BEGIN GIVEN DATA
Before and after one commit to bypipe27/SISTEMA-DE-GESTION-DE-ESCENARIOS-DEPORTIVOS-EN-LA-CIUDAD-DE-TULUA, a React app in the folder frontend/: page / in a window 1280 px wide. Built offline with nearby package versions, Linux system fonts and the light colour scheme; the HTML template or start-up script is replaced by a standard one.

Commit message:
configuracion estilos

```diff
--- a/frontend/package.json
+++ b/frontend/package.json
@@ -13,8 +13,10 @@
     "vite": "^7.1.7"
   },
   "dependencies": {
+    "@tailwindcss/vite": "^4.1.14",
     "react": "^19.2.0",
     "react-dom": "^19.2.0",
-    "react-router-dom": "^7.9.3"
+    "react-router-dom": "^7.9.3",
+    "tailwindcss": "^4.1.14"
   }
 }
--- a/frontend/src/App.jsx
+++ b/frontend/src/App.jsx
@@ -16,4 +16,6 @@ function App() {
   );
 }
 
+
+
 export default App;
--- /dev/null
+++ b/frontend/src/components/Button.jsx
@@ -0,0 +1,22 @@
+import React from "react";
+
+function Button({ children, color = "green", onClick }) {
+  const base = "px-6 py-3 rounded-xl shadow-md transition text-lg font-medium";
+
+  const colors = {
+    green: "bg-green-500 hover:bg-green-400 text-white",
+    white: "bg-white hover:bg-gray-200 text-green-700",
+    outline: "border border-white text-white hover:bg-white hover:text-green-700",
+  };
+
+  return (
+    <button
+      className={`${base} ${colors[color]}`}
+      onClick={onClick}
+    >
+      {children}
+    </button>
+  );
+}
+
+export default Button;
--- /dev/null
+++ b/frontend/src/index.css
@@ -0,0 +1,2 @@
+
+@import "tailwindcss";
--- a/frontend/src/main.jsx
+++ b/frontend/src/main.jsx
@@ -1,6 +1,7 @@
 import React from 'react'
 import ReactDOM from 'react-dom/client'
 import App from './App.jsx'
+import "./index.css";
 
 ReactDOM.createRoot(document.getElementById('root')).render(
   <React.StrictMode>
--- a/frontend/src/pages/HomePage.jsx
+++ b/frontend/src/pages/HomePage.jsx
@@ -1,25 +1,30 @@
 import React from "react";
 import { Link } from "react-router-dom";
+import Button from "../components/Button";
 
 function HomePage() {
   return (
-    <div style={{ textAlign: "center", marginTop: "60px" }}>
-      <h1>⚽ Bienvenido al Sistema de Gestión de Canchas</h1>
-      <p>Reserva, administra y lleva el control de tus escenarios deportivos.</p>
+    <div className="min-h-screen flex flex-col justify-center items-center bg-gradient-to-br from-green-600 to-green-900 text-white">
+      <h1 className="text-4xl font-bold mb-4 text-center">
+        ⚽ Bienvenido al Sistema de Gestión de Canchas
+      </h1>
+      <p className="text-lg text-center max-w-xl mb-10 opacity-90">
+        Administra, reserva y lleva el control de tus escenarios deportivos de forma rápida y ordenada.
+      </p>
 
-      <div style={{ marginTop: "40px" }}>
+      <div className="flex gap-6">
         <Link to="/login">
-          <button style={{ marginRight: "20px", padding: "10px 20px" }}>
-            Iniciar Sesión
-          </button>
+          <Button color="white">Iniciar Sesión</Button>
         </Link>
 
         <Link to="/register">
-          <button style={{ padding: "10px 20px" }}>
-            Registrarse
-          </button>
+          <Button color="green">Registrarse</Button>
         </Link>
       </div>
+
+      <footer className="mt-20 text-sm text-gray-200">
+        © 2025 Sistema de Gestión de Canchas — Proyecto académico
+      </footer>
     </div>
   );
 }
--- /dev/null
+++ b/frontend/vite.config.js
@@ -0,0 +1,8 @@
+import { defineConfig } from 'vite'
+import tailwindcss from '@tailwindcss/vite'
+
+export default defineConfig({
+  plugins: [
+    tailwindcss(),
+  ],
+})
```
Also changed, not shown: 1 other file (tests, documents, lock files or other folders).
END GIVEN DATA
* [TASK DIRECTIONS]:
The data above should be copied exactly, with no line omitted.

* [SOLUTION TO THE PROBLEM]:
Before and after one commit to bypipe27/SISTEMA-DE-GESTION-DE-ESCENARIOS-DEPORTIVOS-EN-LA-CIUDAD-DE-TULUA, a React app in the folder frontend/: page / in a window 1280 px wide. Built offline with nearby package versions, Linux system fonts and the light colour scheme; the HTML template or start-up script is replaced by a standard one.

Commit message:
configuracion estilos

```diff
--- a/frontend/package.json
+++ b/frontend/package.json
@@ -13,8 +13,10 @@
     "vite": "^7.1.7"
   },
   "dependencies": {
+    "@tailwindcss/vite": "^4.1.14",
     "react": "^19.2.0",
     "react-dom": "^19.2.0",
-    "react-router-dom": "^7.9.3"
+    "react-router-dom": "^7.9.3",
+    "tailwindcss": "^4.1.14"
   }
 }
--- a/frontend/src/App.jsx
+++ b/frontend/src/App.jsx
@@ -16,4 +16,6 @@ function App() {
   );
 }
 
+
+
 export default App;
--- /dev/null
+++ b/frontend/src/components/Button.jsx
@@ -0,0 +1,22 @@
+import React from "react";
+
+function Button({ children, color = "green", onClick }) {
+  const base = "px-6 py-3 rounded-xl shadow-md transition text-lg font-medium";
+
+  const colors = {
+    green: "bg-green-500 hover:bg-green-400 text-white",
+    white: "bg-white hover:bg-gray-200 text-green-700",
+    outline: "border border-white text-white hover:bg-white hover:text-green-700",
+  };
+
+  return (
+    <button
+      className={`${base} ${colors[color]}`}
+      onClick={onClick}
+    >
+      {children}
+    </button>
+  );
+}
+
+export default Button;
--- /dev/null
+++ b/frontend/src/index.css
@@ -0,0 +1,2 @@
+
+@import "tailwindcss";
--- a/frontend/src/main.jsx
+++ b/frontend/src/main.jsx
@@ -1,6 +1,7 @@
 import React from 'react'
 import ReactDOM from 'react-dom/client'
 import App from './App.jsx'
+import "./index.css";
 
 ReactDOM.createRoot(document.getElementById('root')).render(
   <React.StrictMode>
--- a/frontend/src/pages/HomePage.jsx
+++ b/frontend/src/pages/HomePage.jsx
@@ -1,25 +1,30 @@
 import React from "react";
 import { Link } from "react-router-dom";
+import Button from "../components/Button";
 
 function HomePage() {
   return (
-    <div style={{ textAlign: "center", marginTop: "60px" }}>
-      <h1>⚽ Bienvenido al Sistema de Gestión de Canchas</h1>
-      <p>Reserva, administra y lleva el control de tus escenarios deportivos.</p>
+    <div className="min-h-screen flex flex-col justify-center items-center bg-gradient-to-br from-green-600 to-green-900 text-white">
+      <h1 className="text-4xl font-bold mb-4 text-center">
+        ⚽ Bienvenido al Sistema de Gestión de Canchas
+      </h1>
+      <p className="text-lg text-center max-w-xl mb-10 opacity-90">
+        Administra, reserva y lleva el control de tus escenarios deportivos de forma rápida y ordenada.
+      </p>
 
-      <div style={{ marginTop: "40px" }}>
+      <div className="flex gap-6">
         <Link to="/login">
-          <button style={{ marginRight: "20px", padding: "10px 20px" }}>
-            Iniciar Sesión
-          </button>
+          <Button color="white">Iniciar Sesión</Button>
         </Link>
 
         <Link to="/register">
-          <button style={{ padding: "10px 20px" }}>
-            Registrarse
-          </button>
+          <Button color="green">Registrarse</Button>
         </Link>
       </div>
+
+      <footer className="mt-20 text-sm text-gray-200">
+        © 2025 Sistema de Gestión de Canchas — Proyecto académico
+      </footer>
     </div>
   );
 }
--- /dev/null
+++ b/frontend/vite.config.js
@@ -0,0 +1,8 @@
+import { defineConfig } from 'vite'
+import tailwindcss from '@tailwindcss/vite'
+
+export default defineConfig({
+  plugins: [
+    tailwindcss(),
+  ],
+})
```
Also changed, not shown: 1 other file (tests, documents, lock files or other folders).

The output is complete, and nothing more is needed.